It is difficult to overstate the challenge faced by the Chancellor. Under his current spending forecast and planned protections for the NHS, schools, defence and international aid spending, other areas of government will need to be cut by 16.4 per cent in real terms between 2015/16 and 2019/20. Focusing on services spending outside of protected areas, the cumulative cut will reach 26.5 per cent. Despite this, the Chancellor nonetheless has significant room for manoeuvre.

Firstly, under plans unveiled at the budget, the government intends to expand capital investment significantly in both 2018-19 and 2019-20. Over the last parliament capital spending was cut by around a quarter, but between now and 2019-20 it will grow by almost 20 per cent. How this growth in spending should be distributed across departments and between investment projects should be at the heart of the spending review.

In a paper published on Monday, we highlighted three urgent priorities for any additional capital spending: re-balancing transport investment away from London and the greater South East towards the North of England, a £2bn per year boost in public spending on housebuilding, and £1bn of extra investment per year in energy efficiency improvements for fuel-poor households.

Secondly, despite the tough fiscal environment, the Chancellor has the scope to fund a range of areas of policy in dire need of extra resources. These include social care, where rising costs at a time of falling resources are set to generate a severe funding squeeze for local government, 16-19 education, where many 6th-form and FE colleges are at risk of great financial difficulty, and funding a guaranteed paid job for young people in long-term unemployment. Our paper suggests a range of options for how to put these and other areas of policy on a sustainable funding footing.

There is a political angle to this as well. The Conservatives are keen to be seen as a party representing all working people, as shown by the "blue-collar Conservatism" agenda. In addition, the spending review offers the Conservative party the opportunity to return to ‘Compassionate Conservatism’ as a going concern.  If they are truly serious about being seen in this light, this should be reflected in a social investment agenda pursued through the spending review that promotes employment and secures a future for public services outside the NHS and schools.

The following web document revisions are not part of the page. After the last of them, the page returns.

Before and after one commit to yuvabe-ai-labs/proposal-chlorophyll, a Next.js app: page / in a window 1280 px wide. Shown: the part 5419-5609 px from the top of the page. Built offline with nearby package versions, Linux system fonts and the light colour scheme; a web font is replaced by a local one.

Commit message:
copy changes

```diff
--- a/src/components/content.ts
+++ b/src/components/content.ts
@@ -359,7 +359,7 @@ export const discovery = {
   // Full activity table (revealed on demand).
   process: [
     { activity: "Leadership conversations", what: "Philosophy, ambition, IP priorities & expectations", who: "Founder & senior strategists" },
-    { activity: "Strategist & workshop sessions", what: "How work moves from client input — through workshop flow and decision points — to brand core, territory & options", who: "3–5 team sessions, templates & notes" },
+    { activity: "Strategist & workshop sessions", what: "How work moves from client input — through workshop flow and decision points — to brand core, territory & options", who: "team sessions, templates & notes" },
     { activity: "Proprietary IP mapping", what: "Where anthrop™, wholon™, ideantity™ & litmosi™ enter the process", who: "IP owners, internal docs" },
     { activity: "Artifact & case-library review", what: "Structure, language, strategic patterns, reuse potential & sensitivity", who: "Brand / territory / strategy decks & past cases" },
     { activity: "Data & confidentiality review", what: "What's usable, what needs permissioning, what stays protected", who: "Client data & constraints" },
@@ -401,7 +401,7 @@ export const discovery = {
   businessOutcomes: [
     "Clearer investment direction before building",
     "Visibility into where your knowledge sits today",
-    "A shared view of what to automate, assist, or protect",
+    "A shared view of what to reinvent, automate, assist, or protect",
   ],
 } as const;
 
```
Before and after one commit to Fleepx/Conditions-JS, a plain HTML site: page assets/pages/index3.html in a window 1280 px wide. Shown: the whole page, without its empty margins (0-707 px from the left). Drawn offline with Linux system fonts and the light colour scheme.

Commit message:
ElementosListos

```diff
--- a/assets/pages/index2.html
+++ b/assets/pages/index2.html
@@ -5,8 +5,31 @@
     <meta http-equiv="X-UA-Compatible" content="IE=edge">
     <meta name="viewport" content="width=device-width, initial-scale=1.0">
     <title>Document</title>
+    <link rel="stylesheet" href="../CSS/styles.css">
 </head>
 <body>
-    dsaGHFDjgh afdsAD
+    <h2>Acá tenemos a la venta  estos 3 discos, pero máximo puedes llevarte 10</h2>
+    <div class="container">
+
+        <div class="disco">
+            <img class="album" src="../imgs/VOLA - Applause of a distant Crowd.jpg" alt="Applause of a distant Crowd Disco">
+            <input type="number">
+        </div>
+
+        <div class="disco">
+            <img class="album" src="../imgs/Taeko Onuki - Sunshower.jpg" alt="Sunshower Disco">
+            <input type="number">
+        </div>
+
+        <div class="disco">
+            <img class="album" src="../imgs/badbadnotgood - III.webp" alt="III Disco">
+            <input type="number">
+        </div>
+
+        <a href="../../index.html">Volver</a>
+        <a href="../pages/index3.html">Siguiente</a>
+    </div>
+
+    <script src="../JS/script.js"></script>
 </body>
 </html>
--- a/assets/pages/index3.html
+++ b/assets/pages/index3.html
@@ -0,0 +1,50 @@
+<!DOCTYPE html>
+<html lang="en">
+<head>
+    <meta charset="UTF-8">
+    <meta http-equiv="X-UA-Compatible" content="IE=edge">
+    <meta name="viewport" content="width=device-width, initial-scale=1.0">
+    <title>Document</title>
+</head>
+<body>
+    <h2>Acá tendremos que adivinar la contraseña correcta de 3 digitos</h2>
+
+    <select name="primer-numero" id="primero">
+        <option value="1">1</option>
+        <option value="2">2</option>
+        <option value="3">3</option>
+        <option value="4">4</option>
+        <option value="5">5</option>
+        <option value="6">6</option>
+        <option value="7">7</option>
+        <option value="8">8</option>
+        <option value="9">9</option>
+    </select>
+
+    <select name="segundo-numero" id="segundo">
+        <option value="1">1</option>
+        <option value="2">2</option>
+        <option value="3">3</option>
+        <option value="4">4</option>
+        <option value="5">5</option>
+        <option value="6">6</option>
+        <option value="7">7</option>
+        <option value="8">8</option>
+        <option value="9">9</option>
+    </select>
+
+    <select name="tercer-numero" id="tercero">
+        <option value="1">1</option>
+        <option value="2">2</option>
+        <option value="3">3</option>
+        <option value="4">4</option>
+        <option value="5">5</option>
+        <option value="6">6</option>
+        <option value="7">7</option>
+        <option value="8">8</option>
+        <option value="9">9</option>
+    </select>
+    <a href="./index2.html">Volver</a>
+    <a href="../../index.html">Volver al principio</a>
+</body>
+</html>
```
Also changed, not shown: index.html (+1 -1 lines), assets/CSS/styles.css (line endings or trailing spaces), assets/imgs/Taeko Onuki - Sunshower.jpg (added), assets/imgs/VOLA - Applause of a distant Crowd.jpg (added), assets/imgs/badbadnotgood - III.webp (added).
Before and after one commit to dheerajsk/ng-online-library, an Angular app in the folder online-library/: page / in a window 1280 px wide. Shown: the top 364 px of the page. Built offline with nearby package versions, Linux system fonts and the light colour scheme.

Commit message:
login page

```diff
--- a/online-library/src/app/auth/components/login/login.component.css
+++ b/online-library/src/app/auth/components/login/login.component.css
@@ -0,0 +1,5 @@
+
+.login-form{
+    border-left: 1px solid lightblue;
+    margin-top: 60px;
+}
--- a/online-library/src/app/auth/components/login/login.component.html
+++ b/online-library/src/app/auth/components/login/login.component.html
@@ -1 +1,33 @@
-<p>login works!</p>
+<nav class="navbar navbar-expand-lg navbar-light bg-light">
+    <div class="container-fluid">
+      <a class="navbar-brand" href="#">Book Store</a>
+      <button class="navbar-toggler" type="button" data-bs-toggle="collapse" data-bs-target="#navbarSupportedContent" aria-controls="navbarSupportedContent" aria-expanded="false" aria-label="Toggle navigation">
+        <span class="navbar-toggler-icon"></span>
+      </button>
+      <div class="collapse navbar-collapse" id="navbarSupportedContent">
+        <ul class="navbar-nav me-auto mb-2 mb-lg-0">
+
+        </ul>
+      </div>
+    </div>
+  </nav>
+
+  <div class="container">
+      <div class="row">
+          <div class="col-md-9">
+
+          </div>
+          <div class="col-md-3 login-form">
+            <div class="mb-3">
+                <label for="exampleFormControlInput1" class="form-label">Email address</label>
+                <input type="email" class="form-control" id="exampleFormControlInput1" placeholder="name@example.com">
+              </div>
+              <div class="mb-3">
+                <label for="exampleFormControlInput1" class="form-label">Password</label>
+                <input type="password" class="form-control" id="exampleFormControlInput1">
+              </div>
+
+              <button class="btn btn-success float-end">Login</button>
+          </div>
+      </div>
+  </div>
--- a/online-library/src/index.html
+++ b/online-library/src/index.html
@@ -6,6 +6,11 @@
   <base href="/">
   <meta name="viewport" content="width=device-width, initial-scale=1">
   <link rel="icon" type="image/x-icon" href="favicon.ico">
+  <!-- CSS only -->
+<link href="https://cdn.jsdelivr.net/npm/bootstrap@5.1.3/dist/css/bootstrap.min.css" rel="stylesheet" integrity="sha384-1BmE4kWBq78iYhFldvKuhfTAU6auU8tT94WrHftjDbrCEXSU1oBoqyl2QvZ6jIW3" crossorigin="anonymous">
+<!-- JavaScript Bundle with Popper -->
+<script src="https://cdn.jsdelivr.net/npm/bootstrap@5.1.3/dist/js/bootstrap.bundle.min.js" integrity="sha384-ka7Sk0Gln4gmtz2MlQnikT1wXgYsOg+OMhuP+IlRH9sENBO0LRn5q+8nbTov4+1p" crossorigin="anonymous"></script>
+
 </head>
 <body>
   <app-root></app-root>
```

This will come at a cost, however. In our paper, we show how the Chancellor could fund our package of proposed policies without increasing the pain on other areas of government, while remaining consistent with the government’s fiscal rules that require him to reach a surplus on overall government borrowing by 2019-20. We do not agree that the Government needs to reach a surplus in that year. But given this target wont be scrapped ahead of the spending review, we suggest that he should target a slightly lower surplus in 2019/20 of £7bn, with the deficit the year before being £2bn higher. In addition, we propose several revenue-raising measures in line with recent government tax policy that together would unlock an additional £5bn of resource for government departments.

Make no mistake, this will be a tough settlement for government departments and for public services. But the Chancellor does have a range of options open as he plans the upcoming spending review. Expect his reputation as a highly political Chancellor to be on full display.

Spencer Thompson is economic analyst at IPPR